Mol Neurobiol. 2006 Dec;34(3):163-79. doi: 10.1385/MN:34:3:163.


The vertebrate retina is a "genuine neural center" (Ramón y Cajal), in which glutamate is a major excitatory neurotransmitter. Both N-methyl-D-aspartate (NMDA) and non-NMDA receptors are expressed in the retina. Although non-NMDA receptors and/or metabotropic glutamate receptors are generally thought to be responsible for mediating the transfer of visual signals in the outer retina, there is recent evidence suggesting that NMDA receptors are also expressed in photoreceptors, as well as horizontal and bipolar cells. In the inner retina, NMDA receptors, in addition to other glutamate receptor subtypes, are abundantly expressed to mediate visual signal transmission from bipolar cells to amacrine and ganglion cells, and could be involved in modulation of inhibitory feedback from amacrine cells to bipolar cells. NMDA receptors are extrasynaptically expressed in ganglion cells (and probably amacrine cells) and may play physiological roles in a special mode. Activity of NMDA receptors may be modulated by neuromodulators, such as D-serine and others. This article discusses retinal excitotoxicity mediated by NMDA receptors.

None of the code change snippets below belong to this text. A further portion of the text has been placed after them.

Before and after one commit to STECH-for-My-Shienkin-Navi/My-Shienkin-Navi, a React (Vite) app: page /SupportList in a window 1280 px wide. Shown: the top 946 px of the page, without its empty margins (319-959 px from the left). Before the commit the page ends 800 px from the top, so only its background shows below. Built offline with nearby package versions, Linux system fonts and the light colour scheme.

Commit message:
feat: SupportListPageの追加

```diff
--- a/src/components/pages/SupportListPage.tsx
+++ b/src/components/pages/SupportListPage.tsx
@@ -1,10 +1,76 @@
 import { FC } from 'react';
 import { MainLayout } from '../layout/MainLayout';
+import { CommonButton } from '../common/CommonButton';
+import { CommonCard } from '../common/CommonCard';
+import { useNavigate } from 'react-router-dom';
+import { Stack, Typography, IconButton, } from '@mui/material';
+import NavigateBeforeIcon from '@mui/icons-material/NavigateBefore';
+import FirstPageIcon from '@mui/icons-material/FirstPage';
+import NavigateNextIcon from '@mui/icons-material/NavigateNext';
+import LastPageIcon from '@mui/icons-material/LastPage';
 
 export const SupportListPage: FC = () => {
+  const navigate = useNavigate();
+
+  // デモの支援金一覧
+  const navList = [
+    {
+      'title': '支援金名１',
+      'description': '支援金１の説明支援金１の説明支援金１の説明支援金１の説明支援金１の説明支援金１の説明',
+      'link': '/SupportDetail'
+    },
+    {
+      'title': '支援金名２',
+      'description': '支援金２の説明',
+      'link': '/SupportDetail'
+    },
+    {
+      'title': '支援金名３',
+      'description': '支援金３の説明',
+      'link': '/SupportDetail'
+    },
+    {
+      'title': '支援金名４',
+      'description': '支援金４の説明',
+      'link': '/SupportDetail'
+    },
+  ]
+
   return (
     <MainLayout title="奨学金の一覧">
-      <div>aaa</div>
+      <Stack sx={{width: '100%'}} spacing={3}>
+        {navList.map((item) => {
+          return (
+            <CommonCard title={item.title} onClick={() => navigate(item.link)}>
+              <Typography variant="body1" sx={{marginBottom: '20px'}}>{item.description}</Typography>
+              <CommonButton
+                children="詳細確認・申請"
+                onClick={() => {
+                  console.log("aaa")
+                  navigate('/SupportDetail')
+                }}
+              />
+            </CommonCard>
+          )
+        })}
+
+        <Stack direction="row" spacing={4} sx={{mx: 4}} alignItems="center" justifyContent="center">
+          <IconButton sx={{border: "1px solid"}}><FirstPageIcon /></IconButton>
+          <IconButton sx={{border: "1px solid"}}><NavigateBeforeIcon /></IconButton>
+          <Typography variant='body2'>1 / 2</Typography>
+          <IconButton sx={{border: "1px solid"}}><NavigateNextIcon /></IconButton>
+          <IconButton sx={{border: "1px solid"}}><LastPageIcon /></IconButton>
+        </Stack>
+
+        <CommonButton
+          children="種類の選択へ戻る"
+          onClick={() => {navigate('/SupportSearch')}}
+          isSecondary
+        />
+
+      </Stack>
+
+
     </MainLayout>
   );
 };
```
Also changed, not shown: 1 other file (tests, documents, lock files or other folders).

Publication types

  • Research Support, Non-U.S. Gov't
  • Review

MeSH terms

  • Animals
  • Calcium / physiology
  • Glutamic Acid / pharmacology
  • Photoreceptor Cells / physiology
  • Receptors, Metabotropic Glutamate / genetics
  • Receptors, N-Methyl-D-Aspartate / genetics*
  • Retina / anatomy & histology
  • Retina / cytology
  • Retina / drug effects
  • Retina / physiology*
  • Retinal Ganglion Cells / cytology
  • Retinal Ganglion Cells / physiology
  • Vertebrates


  • Receptors, Metabotropic Glutamate
  • Receptors, N-Methyl-D-Aspartate
  • Glutamic Acid
  • Calcium